This spring we put two new raised beds in our garden and filled the beds with a mixture of our own Living Worm Compost and a topsoil blend that we purchased from our favorite local supplier. I planted my early crops, weeded and waited.
About a week before my pak choi cabbages were ready to harvest I noticed they were not growing as well as they should have been. So being a curious gardener, I investigated, both above and below the ground!
In the soil I noticed a small reddish-brown worm-like creature that I had never encountered before.
Folks, my lovely topsoil blend that I bought from our favorite local supplier came with its own batch of wireworms!

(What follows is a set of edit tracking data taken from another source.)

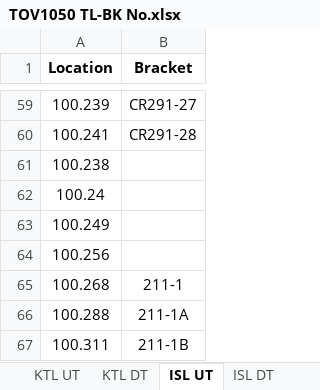
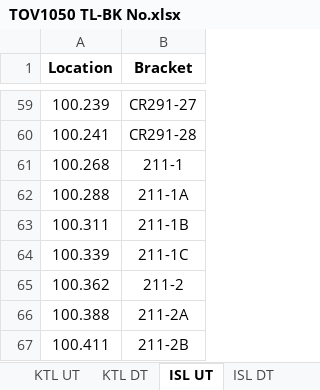
Before and after one commit to A5Gold/TOV1050_Analyzer, an Excel workbook: 00 Reference Document/TOV1050 TL-BK No.xlsx, sheet ISL UT, drawn as a sheet; only a part is shown, gaps mark what is left out; the shorter side is filled out with more unchanged rows; values as stored, in another font and other column widths than the file's, no borders; the diff names each change by its address in the sheet, - before the commit and + after, or states it on an @@ line.

```diff
--- a/00 Reference Document/TOV1050 TL-BK No.xlsx (sheet ISL UT)
+++ b/00 Reference Document/TOV1050 TL-BK No.xlsx (sheet ISL UT)
-row 61: 100.238
-row 62: 100.24
-row 63: 100.249
-row 64: 100.256
```
Also changed, not shown: sheet AEL DT, sheet DRL UT, sheet ISL DT, sheet DRL PL, sheet KTL DT, docs/audits/standardized-metadata-candidates/ISL metadata (wide candidate).xlsx, 14 other files.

And wireworms, it turns out, are bad news. They eat the roots of plants, attack seedlings, and bore holes into potatoes, radishes, and carrots.
I promptly called the local supplier to let them know they sold me tainted soil and asked them for suggestions on ridding my garden of these nasty critters. Unfortunately their only solutions involved chemicals, and lots of them! No thank you!
So like any good Master Gardener worth her weight in compost, I did a bit of my own research. I soon discovered that beneficial nematodes would do the trick and clear these things right up.
Now, what in the world is a beneficial nematode you ask? Let me explain. Beneficial Nematodes (Steinernema feltiae) are effective killers of any pest that lives in or on the soil, but they’re safe for humans, pets, plants, and earthworms. These amazing microscopic parasites continue working in your soil for 18 months after application.
Some of the 230 pests that beneficial nematodes can destroy include wireworms, white grubs, fungus gnats, and black vine weevils…just to name a few. I ended up ordering my nematodes online since the discovery was made on a holiday weekend and I was unable to find them locally.
While I waited for my order to arrive I did try an old-time remedy I found online: I cut a potato in half and stuck a stake in it then buried it in the soil. The wireworms were attracted to the potato and ultimately left my plants alone while I waited for my beneficial nematodes to arrive. (In my opinion, the potato trick was a nice temporary fix, but would not have saved my garden; the beneficial nematodes were absolutely necessary to fix the problem. However, seeing that potato draw in the wireworms did help me feel like I was being proactive while I waited for my nematode delivery.)
Like all organic remedies the beneficial nematodes took a few days to work, and I will have to apply them again next season just to be sure I don’t see wireworms again. But that’s a small price to pay for a pest-free, and chemical-free, garden.
-Corey Veldheer, Certified Master Gardener and owner of Good Sweet Earth
Steve & Corey Veldheer are organic yard & garden specialists in west Michigan.